WHAT THIS TASK INVOLVES —
Pictures do not belong in the copy; retype the records below exactly.
···
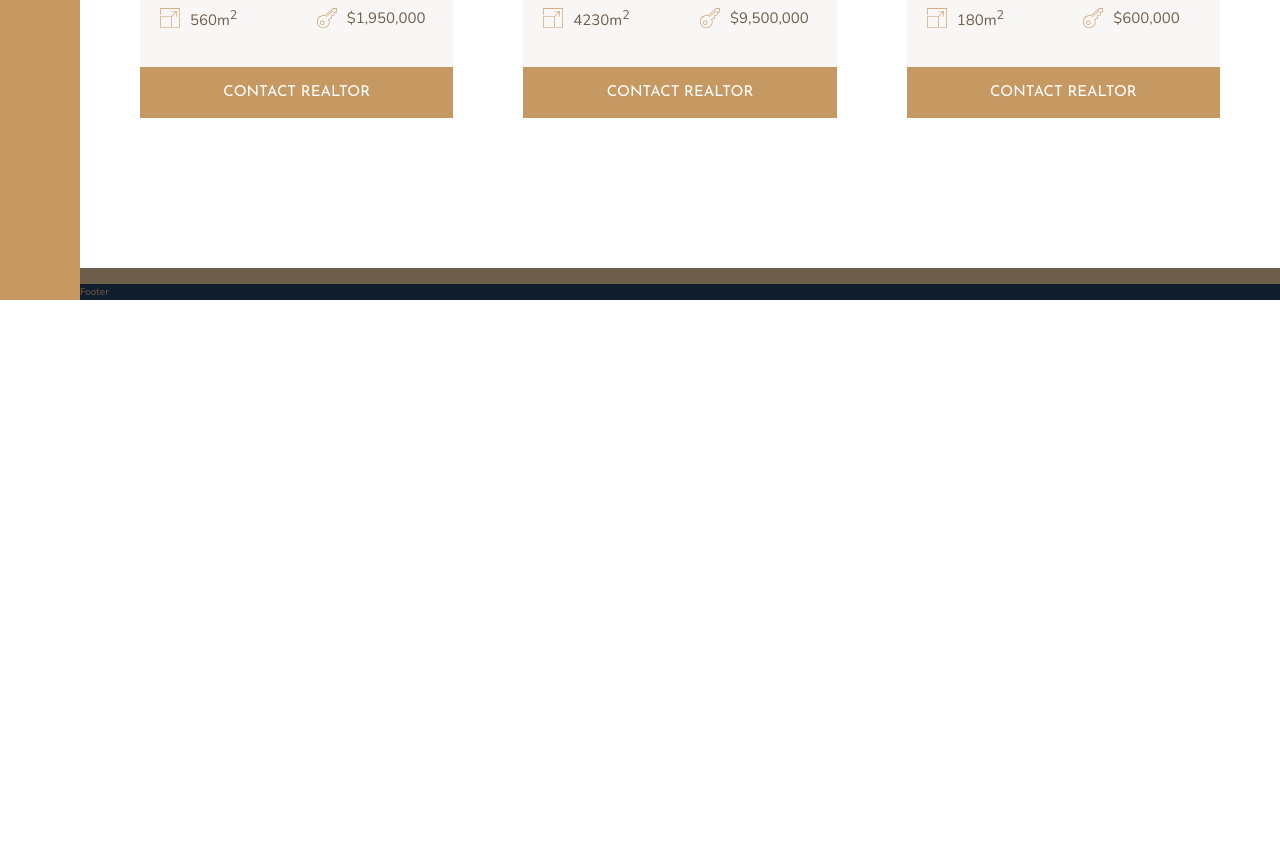
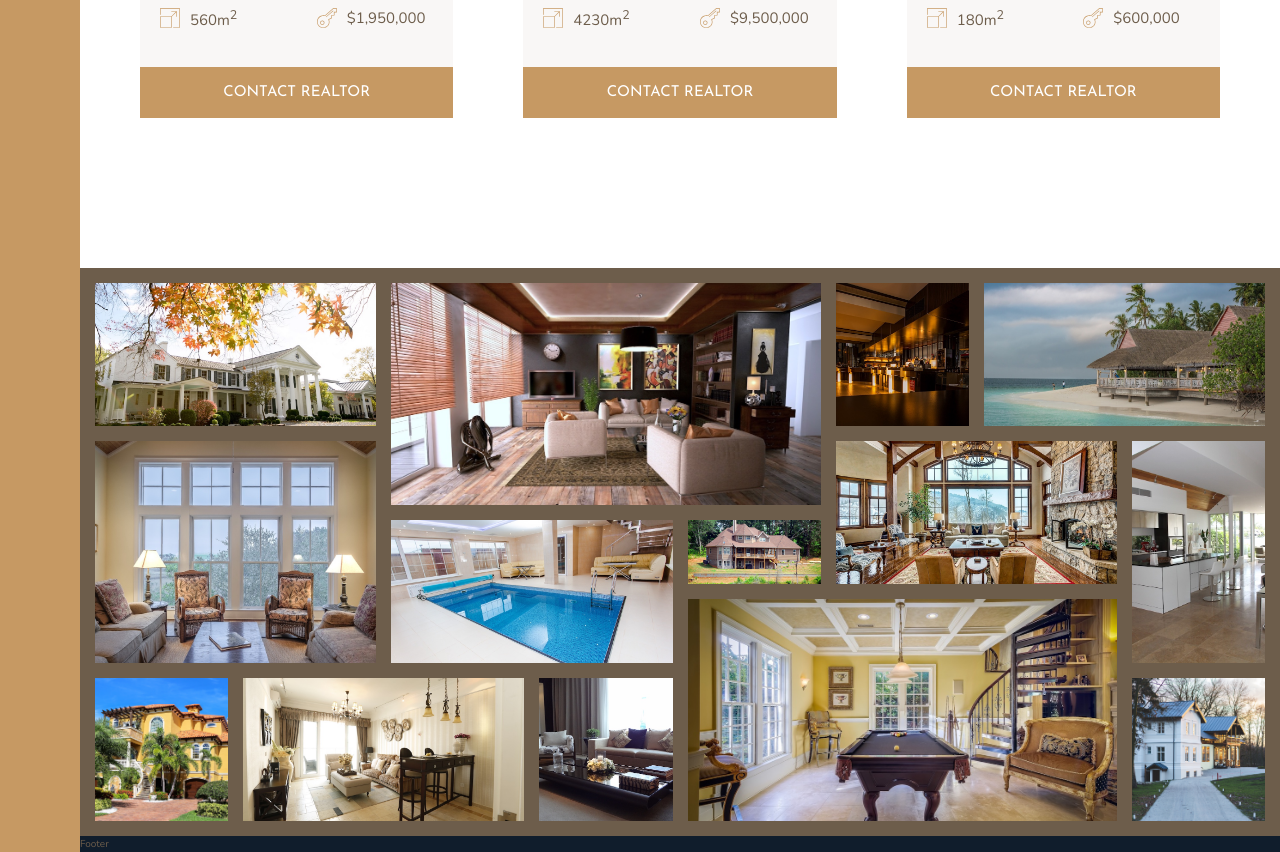
Before and after one commit to RianaFerreira/advanced-css-grids, a website: page index.html in a window 1280 px wide. Shown: the part 2859-3711 px from the top of the page. Before the commit the page ends 3159 px from the top, so only its background shows below. Drawn offline with nearby package versions, Linux system fonts and the light colour scheme.

Commit message:
Image gallery grid layout using the object-fit property

```diff
--- a/index.html
+++ b/index.html
@@ -334,7 +334,66 @@
 
         </section>
 
-        <section class="gallery">Gallery</section>
+        <section class="gallery">
+          <!-- IMAGE CONTAINERS WITH CHILD IMAGES -->
+          <!-- needed for the object-fit property -->
+          <!-- emmet shortcut (figure.gallery__item.gallery__item--$>img.gallery__img[src="img/gal-$.jpeg"][alt="Gallery image $"])*14 -->
+          <figure class="gallery__item gallery__item--1">
+            <img src="img/gal-1.jpeg" alt="Gallery image 1" class="gallery__img">
+          </figure>
+
+          <figure class="gallery__item gallery__item--2">
+            <img src="img/gal-2.jpeg" alt="Gallery image 2" class="gallery__img">
+          </figure>
+
+          <figure class="gallery__item gallery__item--3">
+            <img src="img/gal-3.jpeg" alt="Gallery image 3" class="gallery__img">
+          </figure>
+
+          <figure class="gallery__item gallery__item--4">
+            <img src="img/gal-4.jpeg" alt="Gallery image 4" class="gallery__img">
+          </figure>
+
+          <figure class="gallery__item gallery__item--5">
+            <img src="img/gal-5.jpeg" alt="Gallery image 5" class="gallery__img">
+          </figure>
+
+          <figure class="gallery__item gallery__item--6">
+            <img src="img/gal-6.jpeg" alt="Gallery image 6" class="gallery__img">
+          </figure>
+
+          <figure class="gallery__item gallery__item--7">
+            <img src="img/gal-7.jpeg" alt="Gallery image 7" class="gallery__img">
+          </figure>
+
+          <figure class="gallery__item gallery__item--8">
+            <img src="img/gal-8.jpeg" alt="Gallery image 8" class="gallery__img">
+          </figure>
+
+          <figure class="gallery__item gallery__item--9">
+            <img src="img/gal-9.jpeg" alt="Gallery image 9" class="gallery__img">
+          </figure>
+
+          <figure class="gallery__item gallery__item--10">
+            <img src="img/gal-10.jpeg" alt="Gallery image 10" class="gallery__img">
+          </figure>
+
+          <figure class="gallery__item gallery__item--11">
+            <img src="img/gal-11.jpeg" alt="Gallery image 11" class="gallery__img">
+          </figure>
+
+          <figure class="gallery__item gallery__item--12">
+            <img src="img/gal-12.jpeg" alt="Gallery image 12" class="gallery__img">
+          </figure>
+
+          <figure class="gallery__item gallery__item--13">
+            <img src="img/gal-13.jpeg" alt="Gallery image 13" class="gallery__img">
+          </figure>
+
+          <figure class="gallery__item gallery__item--14">
+            <img src="img/gal-14.jpeg" alt="Gallery image 14" class="gallery__img">
+          </figure>
+        </section>
 
         <footer class="footer">Footer</footer>
     </body>
--- a/sass/_gallery.scss
+++ b/sass/_gallery.scss
@@ -1,4 +1,96 @@
 .gallery {
   background-color: $color-grey-dark-2;
   grid-column: full-start / full-end;
+
+  // start by identifying the dimensions of the smallest image that needs to be displayed
+  // images have intrinsic aspect ration and don't fill grid cells
+  display: grid;
+  grid-template-columns: repeat(8, 1fr);
+  grid-template-rows: repeat(7, 5vw);  // allow images to adapt to the height of the viewport
+  grid-gap: 1.5rem;
+  padding: 1.5rem;
+
+  & > * {
+    width: 100%;
+  }
+
+  // Item is the image container element
+  &__item {
+    &--1 {
+      grid-row: 1 / span 2;
+      grid-column: 1 / span 2;
+    }
+
+    &--2 {
+      grid-row: 1 / span 3;
+      grid-column: 3 / span 3;
+    }
+
+    &--3 {
+      grid-row: 1 / span 2;
+      grid-column: 6 / 7;
+    }
+
+    &--4 {
+      grid-row: 1 / span 2;
+      grid-column: 7 / -1;
+    }
+
+    &--5 {
+      grid-row: 3 / span 3;
+      grid-column: 1 / span 2;
+    }
+
+    &--6 {
+      grid-row: 4 / span 2;
+      grid-column: 3 / span 2;
+    }
+
+    &--7 {
+      grid-row: 4 / 5;
+      grid-column: 5 / 6;
+    }
+
+    &--8 {
+      grid-row: 3 / span 2;
+      grid-column: 6 / span 2;
+    }
+
+    &--9 {
+      grid-row: 3 / span 3;
+      grid-column: 8 / 9;
+    }
+
+    &--10 {
+      grid-row: 6 / span 2;
+      grid-column: 1 / 2;
+    }
+
+    &--11 {
+      grid-row: 6 / span 2;
+      grid-column: 2 / span 2;
+    }
+
+    &--12 {
+      grid-row: 6 / span 2;
+      grid-column: 4 / 5;
+    }
+
+    &--13 {
+      grid-row: 5 / span 3;
+      grid-column: 5 / span 3;
+    }
+
+    &--14 {
+      grid-row: 6 / span 2;
+      grid-column: 8 / -1;
+    }
+  }
+
+  &__img {
+    display: block;  // remove extra whitespace around element
+    width: 100%;     // required to override the image intrinsic value
+    height: 100%;    // required to override the image intrinsic value
+    object-fit: cover;  // restrict the height to the parent container
+  }
 }
```
Also changed, not shown: README.md, css/style.css.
···
EXERCISE ANSWER —
Before and after one commit to RianaFerreira/advanced-css-grids, a website: page index.html in a window 1280 px wide. Shown: the part 2859-3711 px from the top of the page. Before the commit the page ends 3159 px from the top, so only its background shows below. Drawn offline with nearby package versions, Linux system fonts and the light colour scheme.

Commit message:
Image gallery grid layout using the object-fit property

```diff
--- a/index.html
+++ b/index.html
@@ -334,7 +334,66 @@
 
         </section>
 
-        <section class="gallery">Gallery</section>
+        <section class="gallery">
+          <!-- IMAGE CONTAINERS WITH CHILD IMAGES -->
+          <!-- needed for the object-fit property -->
+          <!-- emmet shortcut (figure.gallery__item.gallery__item--$>img.gallery__img[src="img/gal-$.jpeg"][alt="Gallery image $"])*14 -->
+          <figure class="gallery__item gallery__item--1">
+            <img src="img/gal-1.jpeg" alt="Gallery image 1" class="gallery__img">
+          </figure>
+
+          <figure class="gallery__item gallery__item--2">
+            <img src="img/gal-2.jpeg" alt="Gallery image 2" class="gallery__img">
+          </figure>
+
+          <figure class="gallery__item gallery__item--3">
+            <img src="img/gal-3.jpeg" alt="Gallery image 3" class="gallery__img">
+          </figure>
+
+          <figure class="gallery__item gallery__item--4">
+            <img src="img/gal-4.jpeg" alt="Gallery image 4" class="gallery__img">
+          </figure>
+
+          <figure class="gallery__item gallery__item--5">
+            <img src="img/gal-5.jpeg" alt="Gallery image 5" class="gallery__img">
+          </figure>
+
+          <figure class="gallery__item gallery__item--6">
+            <img src="img/gal-6.jpeg" alt="Gallery image 6" class="gallery__img">
+          </figure>
+
+          <figure class="gallery__item gallery__item--7">
+            <img src="img/gal-7.jpeg" alt="Gallery image 7" class="gallery__img">
+          </figure>
+
+          <figure class="gallery__item gallery__item--8">
+            <img src="img/gal-8.jpeg" alt="Gallery image 8" class="gallery__img">
+          </figure>
+
+          <figure class="gallery__item gallery__item--9">
+            <img src="img/gal-9.jpeg" alt="Gallery image 9" class="gallery__img">
+          </figure>
+
+          <figure class="gallery__item gallery__item--10">
+            <img src="img/gal-10.jpeg" alt="Gallery image 10" class="gallery__img">
+          </figure>
+
+          <figure class="gallery__item gallery__item--11">
+            <img src="img/gal-11.jpeg" alt="Gallery image 11" class="gallery__img">
+          </figure>
+
+          <figure class="gallery__item gallery__item--12">
+            <img src="img/gal-12.jpeg" alt="Gallery image 12" class="gallery__img">
+          </figure>
+
+          <figure class="gallery__item gallery__item--13">
+            <img src="img/gal-13.jpeg" alt="Gallery image 13" class="gallery__img">
+          </figure>
+
+          <figure class="gallery__item gallery__item--14">
+            <img src="img/gal-14.jpeg" alt="Gallery image 14" class="gallery__img">
+          </figure>
+        </section>
 
         <footer class="footer">Footer</footer>
     </body>
--- a/sass/_gallery.scss
+++ b/sass/_gallery.scss
@@ -1,4 +1,96 @@
 .gallery {
   background-color: $color-grey-dark-2;
   grid-column: full-start / full-end;
+
+  // start by identifying the dimensions of the smallest image that needs to be displayed
+  // images have intrinsic aspect ration and don't fill grid cells
+  display: grid;
+  grid-template-columns: repeat(8, 1fr);
+  grid-template-rows: repeat(7, 5vw);  // allow images to adapt to the height of the viewport
+  grid-gap: 1.5rem;
+  padding: 1.5rem;
+
+  & > * {
+    width: 100%;
+  }
+
+  // Item is the image container element
+  &__item {
+    &--1 {
+      grid-row: 1 / span 2;
+      grid-column: 1 / span 2;
+    }
+
+    &--2 {
+      grid-row: 1 / span 3;
+      grid-column: 3 / span 3;
+    }
+
+    &--3 {
+      grid-row: 1 / span 2;
+      grid-column: 6 / 7;
+    }
+
+    &--4 {
+      grid-row: 1 / span 2;
+      grid-column: 7 / -1;
+    }
+
+    &--5 {
+      grid-row: 3 / span 3;
+      grid-column: 1 / span 2;
+    }
+
+    &--6 {
+      grid-row: 4 / span 2;
+      grid-column: 3 / span 2;
+    }
+
+    &--7 {
+      grid-row: 4 / 5;
+      grid-column: 5 / 6;
+    }
+
+    &--8 {
+      grid-row: 3 / span 2;
+      grid-column: 6 / span 2;
+    }
+
+    &--9 {
+      grid-row: 3 / span 3;
+      grid-column: 8 / 9;
+    }
+
+    &--10 {
+      grid-row: 6 / span 2;
+      grid-column: 1 / 2;
+    }
+
+    &--11 {
+      grid-row: 6 / span 2;
+      grid-column: 2 / span 2;
+    }
+
+    &--12 {
+      grid-row: 6 / span 2;
+      grid-column: 4 / 5;
+    }
+
+    &--13 {
+      grid-row: 5 / span 3;
+      grid-column: 5 / span 3;
+    }
+
+    &--14 {
+      grid-row: 6 / span 2;
+      grid-column: 8 / -1;
+    }
+  }
+
+  &__img {
+    display: block;  // remove extra whitespace around element
+    width: 100%;     // required to override the image intrinsic value
+    height: 100%;    // required to override the image intrinsic value
+    object-fit: cover;  // restrict the height to the parent container
+  }
 }
```
Also changed, not shown: README.md, css/style.css.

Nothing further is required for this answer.